------ RECORDS SHOWN

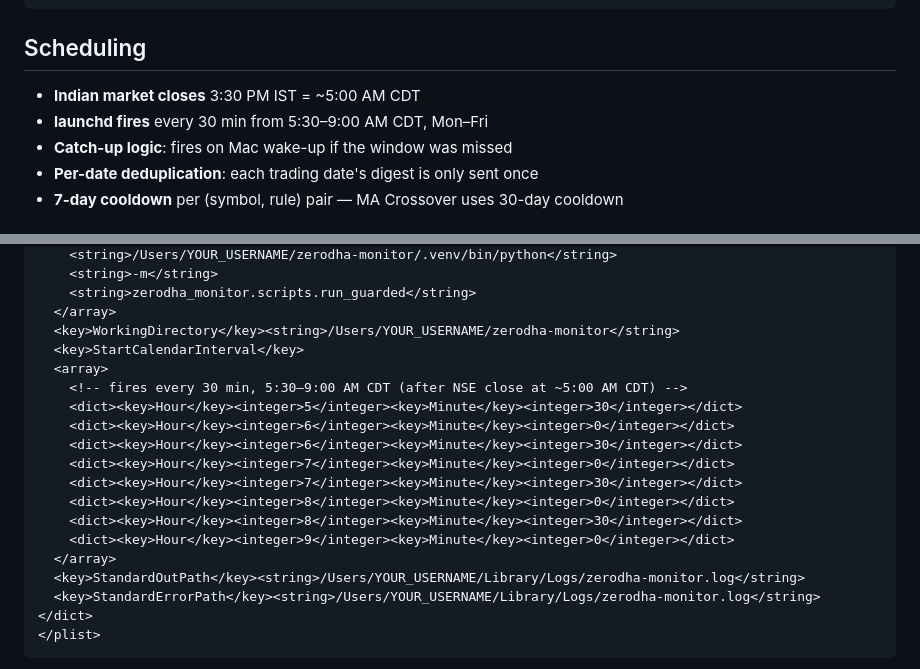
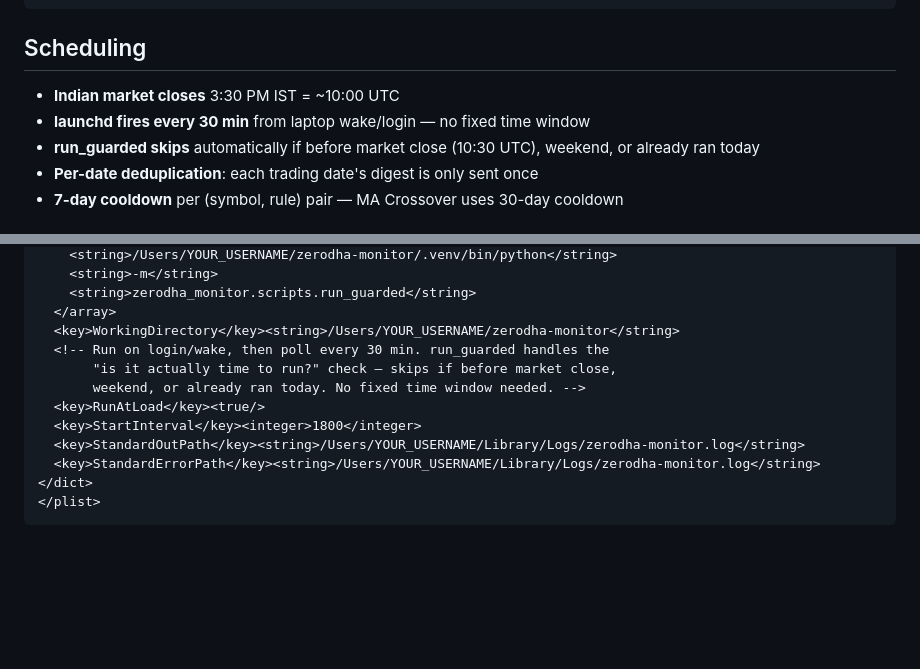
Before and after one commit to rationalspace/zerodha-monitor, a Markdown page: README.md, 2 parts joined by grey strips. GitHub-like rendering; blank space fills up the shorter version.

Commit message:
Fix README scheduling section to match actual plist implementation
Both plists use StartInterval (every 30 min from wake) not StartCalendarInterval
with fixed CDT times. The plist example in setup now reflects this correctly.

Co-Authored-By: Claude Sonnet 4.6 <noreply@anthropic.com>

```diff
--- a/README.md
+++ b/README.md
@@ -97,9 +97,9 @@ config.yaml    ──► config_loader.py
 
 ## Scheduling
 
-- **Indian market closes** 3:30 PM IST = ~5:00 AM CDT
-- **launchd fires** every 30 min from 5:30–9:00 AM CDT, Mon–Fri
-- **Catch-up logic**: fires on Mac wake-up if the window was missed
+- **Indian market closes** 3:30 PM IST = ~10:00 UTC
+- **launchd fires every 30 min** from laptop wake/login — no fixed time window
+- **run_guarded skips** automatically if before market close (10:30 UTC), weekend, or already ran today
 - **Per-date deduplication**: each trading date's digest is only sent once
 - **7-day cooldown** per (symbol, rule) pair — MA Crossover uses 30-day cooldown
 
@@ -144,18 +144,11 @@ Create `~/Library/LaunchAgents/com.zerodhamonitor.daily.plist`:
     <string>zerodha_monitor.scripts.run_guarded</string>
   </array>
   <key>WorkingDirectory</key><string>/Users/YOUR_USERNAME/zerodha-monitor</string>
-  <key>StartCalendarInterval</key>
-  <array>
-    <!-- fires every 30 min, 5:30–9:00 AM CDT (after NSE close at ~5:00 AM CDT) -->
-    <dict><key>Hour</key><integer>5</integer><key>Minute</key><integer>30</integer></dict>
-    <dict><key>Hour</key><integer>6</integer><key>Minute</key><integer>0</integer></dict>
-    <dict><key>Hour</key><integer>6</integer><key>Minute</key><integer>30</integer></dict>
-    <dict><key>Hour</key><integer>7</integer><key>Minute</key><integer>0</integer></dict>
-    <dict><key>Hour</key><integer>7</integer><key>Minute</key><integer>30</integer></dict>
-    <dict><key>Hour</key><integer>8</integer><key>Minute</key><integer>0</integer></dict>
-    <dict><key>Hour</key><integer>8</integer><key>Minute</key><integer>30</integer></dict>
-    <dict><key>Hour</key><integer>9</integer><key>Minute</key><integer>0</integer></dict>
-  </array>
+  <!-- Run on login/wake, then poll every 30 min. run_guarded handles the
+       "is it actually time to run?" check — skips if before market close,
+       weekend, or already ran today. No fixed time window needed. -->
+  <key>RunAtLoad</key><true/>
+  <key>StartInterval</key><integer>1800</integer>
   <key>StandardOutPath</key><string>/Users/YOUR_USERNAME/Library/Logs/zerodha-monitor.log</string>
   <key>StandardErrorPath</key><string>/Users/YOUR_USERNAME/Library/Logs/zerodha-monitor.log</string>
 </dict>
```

------------

In which lines of the records does the word "window" appear? Copy each of them.

-- **Catch-up logic**: fires on Mac wake-up if the window was missed
+- **launchd fires every 30 min** from laptop wake/login — no fixed time window
+       weekend, or already ran today. No fixed time window needed. -->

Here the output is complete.